Author Christopher Leahy talked about his new book President without a Party: The Life of John Tyler. Though Tyler is often remembered for his unremarkable presidency, he had long career in politics and participated in many of the seminal political debates of the nineteenth century.
Historians Joan Waugh, Paul Kahan, Chris Mackowski, and Gary Gallagher discuss the history and memory of Reconstruction, Grant's presidency, and Grant's memoirs.
Historians Joan Waugh, Daniel T. Davis, Gary Gallagher, and Chris Mackowski discuss the history and memory of Ulysses S. Grant's military leadership and drinking
Dr. Matt Farina, a retired pediatric cardiologist and CDCWRT member, talked about Joshua Lawrence Chamberlain's wounding at Petersburg and the medical treatment he received. Chamberlain endured several painful surgeries, ultimately succumbing to his wound - 50 years later.
Best-selling author Chris DeRose talked about his book Star Spangled Scandal: Sex, Murder, and the Trial that Changed America. On February 27, 1859, Congressman Dan Sickles shot US Attorney Philip Barton Key, his wife's lover. DeRose talked about the shooting and subsequent murder trial.

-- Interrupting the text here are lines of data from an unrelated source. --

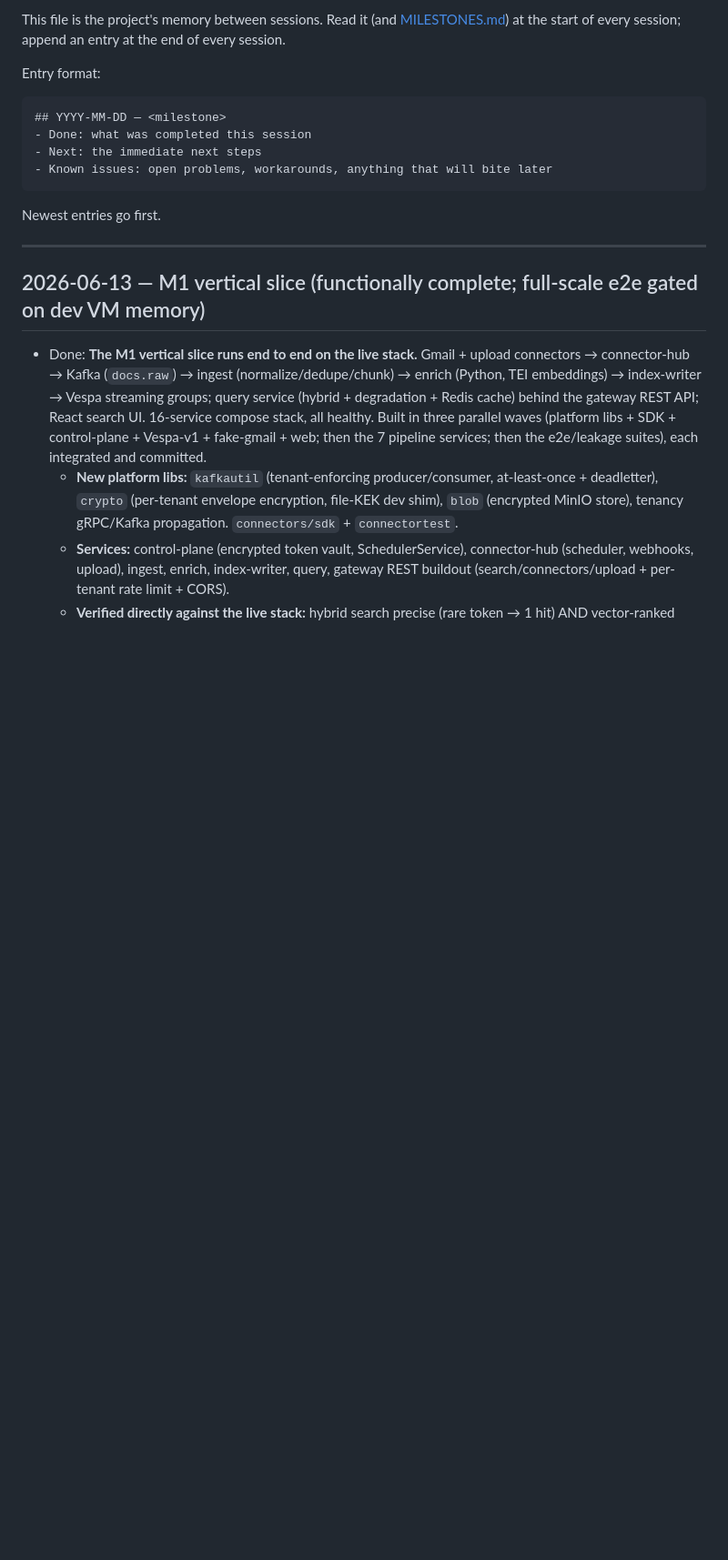
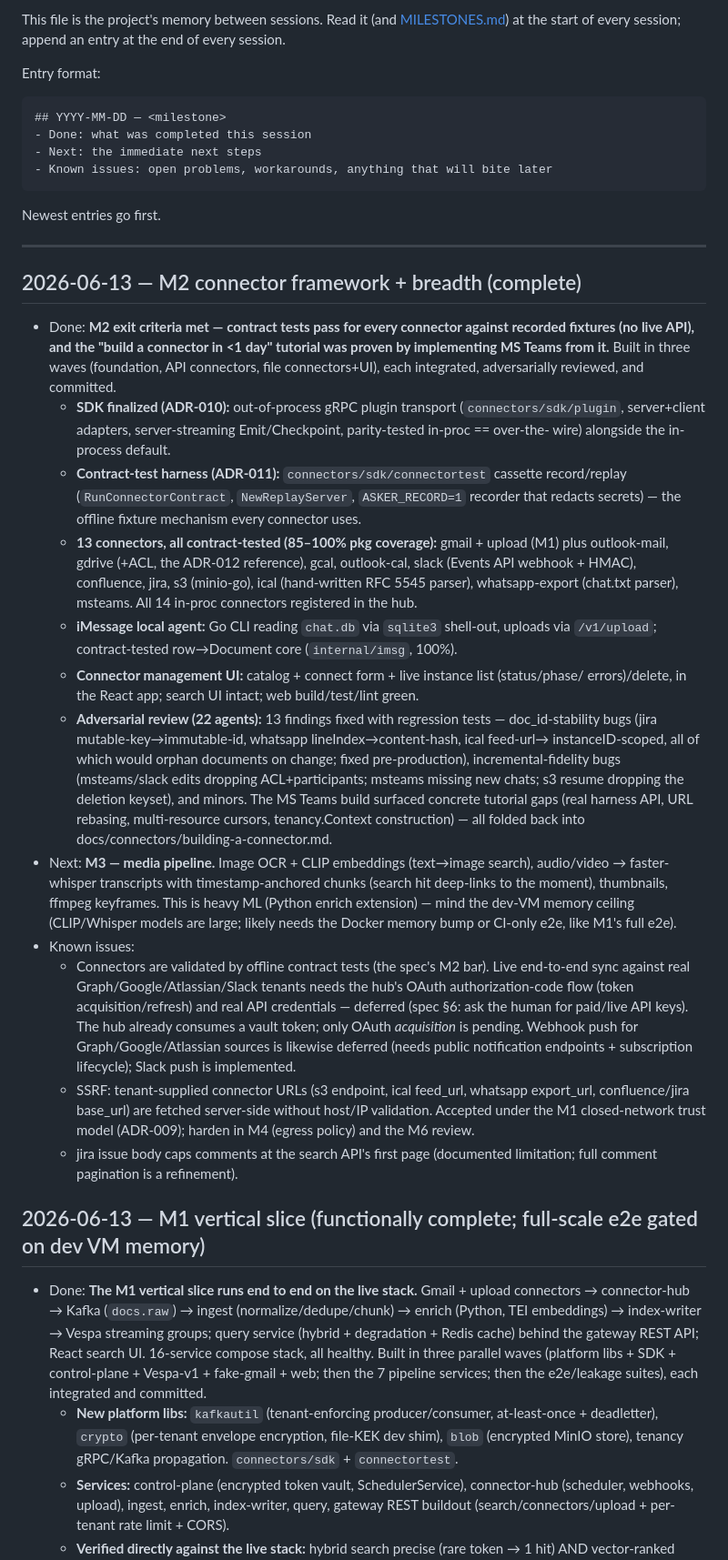
Before and after one commit to diophung/asker, a Markdown page: PROGRESS.md, the part around the change. Shown at 91% size. Rendered like a GitHub page; blank space fills up the shorter version.

Commit message:
M2 close-out: status + progress (connector framework + breadth complete)
M2 exit criteria met: contract tests pass for all 13 connectors against recorded
fixtures (no live API), and the build-a-connector tutorial was proven by MS Teams.
PROGRESS.md records what shipped, the deferred live-OAuth/webhook-push work, and
the M3 memory caveat; MILESTONES.md marks M2 complete.

Co-Authored-By: Claude Fable 5 <noreply@anthropic.com>

```diff
--- a/PROGRESS.md
+++ b/PROGRESS.md
@@ -16,6 +16,51 @@ Entry format:
 Newest entries go first.
 
 ---
+
+## 2026-06-13 — M2 connector framework + breadth (complete)
+
+- Done: **M2 exit criteria met — contract tests pass for every connector against recorded
+  fixtures (no live API), and the "build a connector in <1 day" tutorial was proven by
+  implementing MS Teams from it.** Built in three waves (foundation, API connectors, file
+  connectors+UI), each integrated, adversarially reviewed, and committed.
+  - **SDK finalized (ADR-010):** out-of-process gRPC plugin transport (`connectors/sdk/plugin`,
+    server+client adapters, server-streaming Emit/Checkpoint, parity-tested in-proc == over-the-
+    wire) alongside the in-process default.
+  - **Contract-test harness (ADR-011):** `connectors/sdk/connectortest` cassette record/replay
+    (`RunConnectorContract`, `NewReplayServer`, `ASKER_RECORD=1` recorder that redacts secrets) —
+    the offline fixture mechanism every connector uses.
+  - **13 connectors, all contract-tested (85–100% pkg coverage):** gmail + upload (M1) plus
+    outlook-mail, gdrive (+ACL, the ADR-012 reference), gcal, outlook-cal, slack (Events API
+    webhook + HMAC), confluence, jira, s3 (minio-go), ical (hand-written RFC 5545 parser),
+    whatsapp-export (chat.txt parser), msteams. All 14 in-proc connectors registered in the hub.
+  - **iMessage local agent:** Go CLI reading `chat.db` via `sqlite3` shell-out, uploads via
+    `/v1/upload`; contract-tested row→Document core (`internal/imsg`, 100%).
+  - **Connector management UI:** catalog + connect form + live instance list (status/phase/
+    errors)/delete, in the React app; search UI intact; web build/test/lint green.
+  - **Adversarial review (22 agents):** 13 findings fixed with regression tests — doc_id-stability
+    bugs (jira mutable-key→immutable-id, whatsapp lineIndex→content-hash, ical feed-url→
+    instanceID-scoped, all of which would orphan documents on change; fixed pre-production),
+    incremental-fidelity bugs (msteams/slack edits dropping ACL+participants; msteams missing new
+    chats; s3 resume dropping the deletion keyset), and minors. The MS Teams build surfaced
+    concrete tutorial gaps (real harness API, URL rebasing, multi-resource cursors, tenancy.Context
+    construction) — all folded back into docs/connectors/building-a-connector.md.
+- Next: **M3 — media pipeline.** Image OCR + CLIP embeddings (text→image search), audio/video →
+  faster-whisper transcripts with timestamp-anchored chunks (search hit deep-links to the moment),
+  thumbnails, ffmpeg keyframes. This is heavy ML (Python enrich extension) — mind the dev-VM memory
+  ceiling (CLIP/Whisper models are large; likely needs the Docker memory bump or CI-only e2e, like
+  M1's full e2e).
+- Known issues:
+  - Connectors are validated by offline contract tests (the spec's M2 bar). Live end-to-end
+    sync against real Graph/Google/Atlassian/Slack tenants needs the hub's OAuth authorization-code
+    flow (token acquisition/refresh) and real API credentials — deferred (spec §6: ask the human
+    for paid/live API keys). The hub already consumes a vault token; only OAuth *acquisition* is
+    pending. Webhook push for Graph/Google/Atlassian sources is likewise deferred (needs public
+    notification endpoints + subscription lifecycle); Slack push is implemented.
+  - SSRF: tenant-supplied connector URLs (s3 endpoint, ical feed_url, whatsapp export_url,
+    confluence/jira base_url) are fetched server-side without host/IP validation. Accepted under
+    the M1 closed-network trust model (ADR-009); harden in M4 (egress policy) and the M6 review.
+  - jira issue body caps comments at the search API's first page (documented limitation; full
+    comment pagination is a refinement).
 
 ## 2026-06-13 — M1 vertical slice (functionally complete; full-scale e2e gated on dev VM memory)
 
```
Also changed, not shown: MILESTONES.md (+1 -1 lines).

Civil War Institute Director Peter Carmichael talked about his book The War for the Common Soldier. Carmichael discussed his unique approach in analyzing soldier letters, desertion, pragmatism, and the annual Civil War Institute Summer Conference at Gettysburg College.
In 1861, President-elect Abraham Lincoln traveled across New York State on his way to Washington, D.C. In 1865, Lincoln's body retraced the same route. Collea discussed Lincoln's reception in Buffalo, Albany, and New York City in 1861 and the outpouring of support for the deceased president in 1865.
Author Ron Kirkwood discussed his book "Too Much for Human Endurance: The George Spangler Farm Hospitals and the Battle of Gettysburg." Kirkwood talked about the central the Spangler farm played in the battle, Civil War amputations, and environmental toll the battle on on the Spangler property.
Was secession fueled by alcohol, did Lincoln drink, did Grant drink too much, was FDR really a beer a drinker? Weber talks about this and much more in this podcast recorded at Albany Distilling Company.
A special audio documentary featuring your favorite Gettysburg authors talking about their books.
Professor Rachel Sheldon talked about her book Washington Brotherhood: Politics, Social Life, and the Coming of the Civil War and Professor Amy Murrell Taylor discussed her brand new book Embattled Freedom: Journeys through the Civil War's Slave Refugee Camps.
Author Christopher Klein talked about his book When the Irish Invaded Canada: The Incredible True Story of the Civil War Veterans Who Fought for Ireland's Freedom. Just after the Civil War, Irish veterans tried to gain Ireland's independence by seizing the British province of Canada
Professor Enrico Dal Lago talked about his book Civil War and Agrarian Unrest: The Confederate South and Southern Italy. Dal Lago offers a fresh perspective of the American Civil War by comparing and connecting it to the agrarian uprising that occurred in Southern Italy during Italian unification in the 1860s.
Naval historian Chuck Veit talked about his book Natural Genius: Brutus de Villeroi and the U. S. Navy's First Submarine. Veit discussed the history of the submarine and the life of French inventor Brutus de Villeroi, the man responsible for building the U. S. Navy's first submarine in 1861.
Tim Wiles, the former director of research at the Baseball Hall of Fame in Cooperstown and current director of the Guilderland Public Library, talked about his time in Cooperstown, the Doubleday Myth, Troy native Johnny Evers, the story behind 'Take Me Out to the Ball Game,' and much more.
Historian and engineer David Hochfelder talked about his book The Telegraph in America: 1832-1920. The telegraph was a "revolutionary technology" with "far-reaching effects on American life." Hochfelder discussed Samuel Morse, the telegraph in the Civil War, the rise of Western Union, and more.
Appomattox Court House National Historical Park historian Patrick Schroeder talked about the 5th New York Veteran Volunteer Infantry, the Appomattox campaign, and Lee's surrender at Appomattox Court House.
Harold Holzer talked about his new book Monument Man: The Life & Art of Daniel Chester French. French was "one of America's most prolific sculptors of public monuments," creating The Minute Man in Concord, Harvard University's John Harvard, and the statue of Abraham Lincoln for the Lincoln Memorial.
Union soldier Josiah Moore met Jennie Lindsay just before he left for war in 1861. Through the course of the war, they exchanged 75 letters which Gene Barr chronicles in this touching account of their love story.